** Data for this exercise **
- Opening Delimiter -

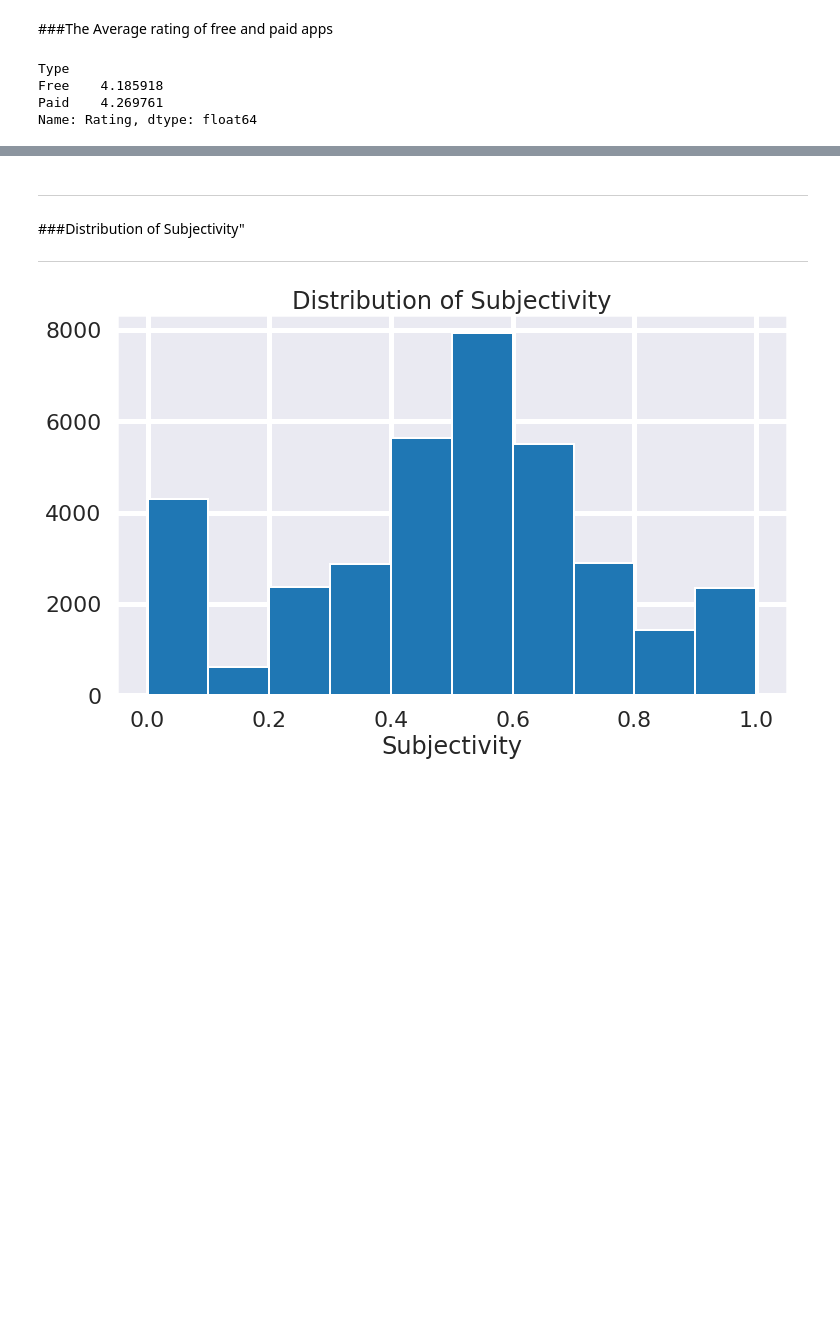
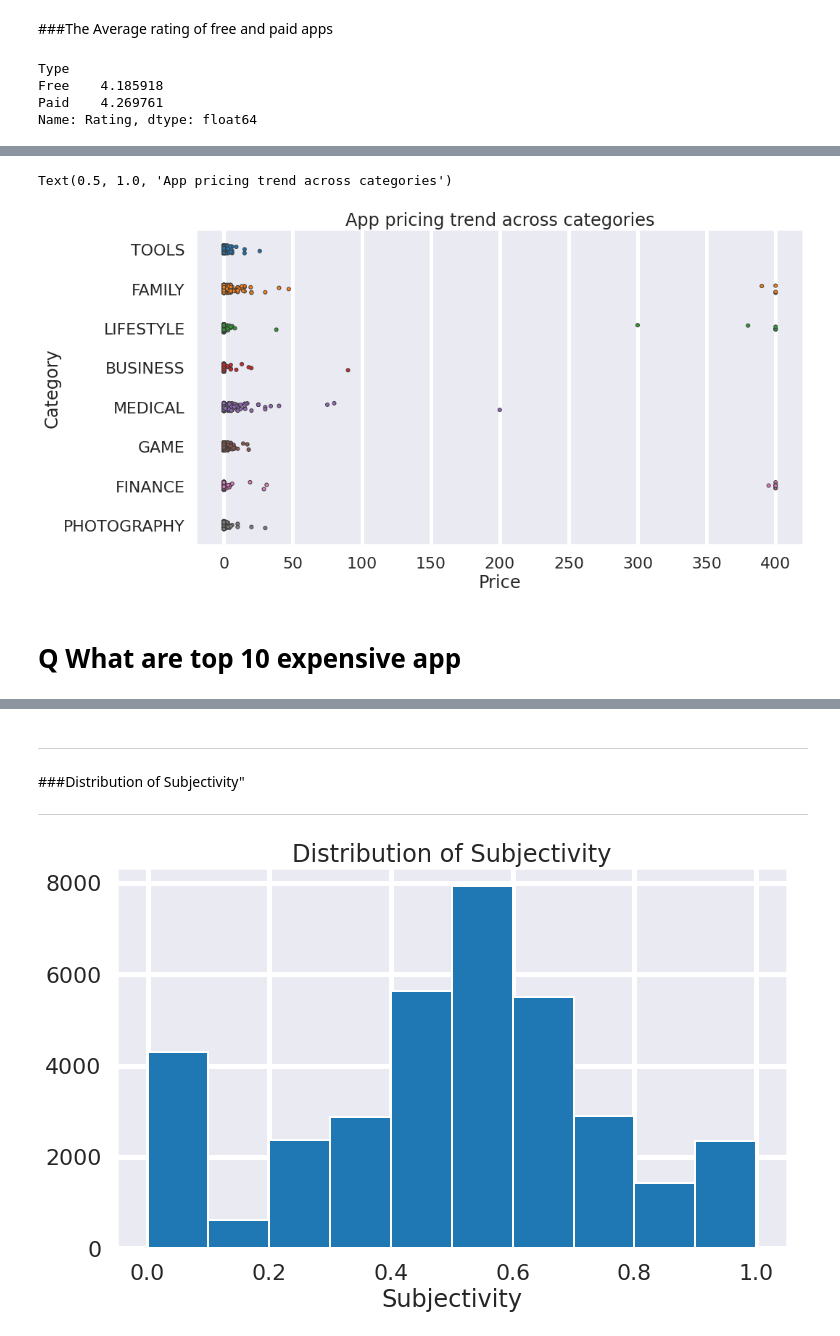
Before and after one commit to Team-AlmaBetter/playstore-analysis, a Jupyter notebook: Copy_of_Playstore_Analysis_TeamProject_EDA.ipynb, the cells around one changed output, grey strips where cells are left out. Saved outputs shown, nothing was run; the diff lists cells and outputs as text; code cells hidden in the pictures; blank space fills up the shorter version.

```diff
--- a/Copy_of_Playstore_Analysis_TeamProject_EDA.ipynb
+++ b/Copy_of_Playstore_Analysis_TeamProject_EDA.ipynb
@@ -805,0 +835,18 @@ Name: Rating, dtype: float64
+# %%
+fig, ax = plt.subplots()
+fig.set_size_inches(15, 8)
+
+# Select a few popular app categories
+popular_app_cats = df_Play_Store[df_Play_Store.Category.isin(['GAME', 'FAMILY', 'PHOTOGRAPHY',
+                                            'MEDICAL', 'TOOLS', 'FINANCE',
+                                            'LIFESTYLE','BUSINESS'])]
+
+# Examine the price trend for the subset of categories
+ax = sns.stripplot(x='Price', y='Category', data=popular_app_cats,
+                   jitter=True, linewidth=1)
+ax.set_title('App pricing trend across categories')
+# %% [output]
+Text(0.5, 1.0, 'App pricing trend across categories')
+[figure, added]
+# %% [markdown]
+# Q  What are top 10  expensive app
```
Also changed, not shown: parts of 12 cells of this notebook.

- Closing Delimiter -

** What the exercise asks **
Leaving the pictures out, print every line of the listing exactly.

** Task solution **
Before and after one commit to Team-AlmaBetter/playstore-analysis, a Jupyter notebook: Copy_of_Playstore_Analysis_TeamProject_EDA.ipynb, the cells around one changed output, grey strips where cells are left out. Saved outputs shown, nothing was run; the diff lists cells and outputs as text; code cells hidden in the pictures; blank space fills up the shorter version.

```diff
--- a/Copy_of_Playstore_Analysis_TeamProject_EDA.ipynb
+++ b/Copy_of_Playstore_Analysis_TeamProject_EDA.ipynb
@@ -805,0 +835,18 @@ Name: Rating, dtype: float64
+# %%
+fig, ax = plt.subplots()
+fig.set_size_inches(15, 8)
+
+# Select a few popular app categories
+popular_app_cats = df_Play_Store[df_Play_Store.Category.isin(['GAME', 'FAMILY', 'PHOTOGRAPHY',
+                                            'MEDICAL', 'TOOLS', 'FINANCE',
+                                            'LIFESTYLE','BUSINESS'])]
+
+# Examine the price trend for the subset of categories
+ax = sns.stripplot(x='Price', y='Category', data=popular_app_cats,
+                   jitter=True, linewidth=1)
+ax.set_title('App pricing trend across categories')
+# %% [output]
+Text(0.5, 1.0, 'App pricing trend across categories')
+[figure, added]
+# %% [markdown]
+# Q  What are top 10  expensive app
```
Also changed, not shown: parts of 12 cells of this notebook.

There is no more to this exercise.